Those twists and turns were not entirely happenstance: I still recall the tales told to me, when I was a little boy, by my grandfather of events - now a century ago - about the suffering he experienced at Ypres and in the trenches of the Somme.  I founded a European Society at University and spent New Year’s Eve of 1992 on a cross-Channel ferry to celebrate free movement of people across borders. That ship was organised by the Kangaroo Group: I was elected to its Board just over a decade later. I have always felt very honoured to serve on various Committees/working groups of the European Commission (see details in my biography) whilst employed by Salomon Brothers. One such group was the `Maas Committee' of Independent Experts that designed the changeover to the euro - putting me amongst the architects of the euro. However, my pro bono work nowadays is at my own expense.
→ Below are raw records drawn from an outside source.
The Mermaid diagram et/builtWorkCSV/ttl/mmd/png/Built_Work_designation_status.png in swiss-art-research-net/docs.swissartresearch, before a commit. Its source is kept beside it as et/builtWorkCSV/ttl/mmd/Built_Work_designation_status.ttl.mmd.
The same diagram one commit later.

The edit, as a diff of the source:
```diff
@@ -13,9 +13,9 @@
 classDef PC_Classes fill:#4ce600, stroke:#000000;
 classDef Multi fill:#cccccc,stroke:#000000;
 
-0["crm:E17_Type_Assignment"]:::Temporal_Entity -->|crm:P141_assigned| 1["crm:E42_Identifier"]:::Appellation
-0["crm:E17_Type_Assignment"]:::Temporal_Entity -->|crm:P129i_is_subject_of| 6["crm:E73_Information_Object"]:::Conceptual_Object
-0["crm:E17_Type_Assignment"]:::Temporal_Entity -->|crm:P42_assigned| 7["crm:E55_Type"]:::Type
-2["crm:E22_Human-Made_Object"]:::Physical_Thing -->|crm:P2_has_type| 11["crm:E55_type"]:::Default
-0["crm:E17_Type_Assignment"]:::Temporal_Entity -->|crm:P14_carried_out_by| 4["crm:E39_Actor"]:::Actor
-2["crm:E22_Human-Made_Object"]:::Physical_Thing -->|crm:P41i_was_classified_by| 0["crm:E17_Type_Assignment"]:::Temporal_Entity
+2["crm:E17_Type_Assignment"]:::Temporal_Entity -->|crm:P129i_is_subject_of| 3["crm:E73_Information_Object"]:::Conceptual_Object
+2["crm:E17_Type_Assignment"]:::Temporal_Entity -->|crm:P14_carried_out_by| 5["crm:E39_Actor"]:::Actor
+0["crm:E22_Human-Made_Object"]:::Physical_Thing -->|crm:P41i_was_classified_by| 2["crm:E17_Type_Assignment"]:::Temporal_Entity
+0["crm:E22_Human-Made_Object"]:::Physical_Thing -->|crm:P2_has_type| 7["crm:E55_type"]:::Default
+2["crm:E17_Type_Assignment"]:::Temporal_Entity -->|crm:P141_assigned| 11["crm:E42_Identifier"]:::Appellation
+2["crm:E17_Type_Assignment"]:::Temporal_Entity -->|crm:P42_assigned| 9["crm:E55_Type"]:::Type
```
This personal commitment - spanning decades - to a deepening of European financial and political integration has put me in an ideal position to speak with the complete freedom of an independent commentator.

However, there has been a heavy price to pay in recent years: the long recession in financial services has been particularly difficult for small suppliers as it is all too easy for companies to snip them off the budget, rather than cut a large supplier with all the knock-on complexities for other services. One result is that no major City of London financial institution supports my work today. This seems a remarkable situation as the logical result of my proposals for, say, Capital Market Union (CMU) should be very beneficial to investors - and thus the firms in the City of London who manage the funds or supply securities to the managers. The personal cost has been very considerable and I would be most grateful for any support you can offer in the future.

Graham Bishop


How you can support this work

Why my `pro bono' work is relevant to market participants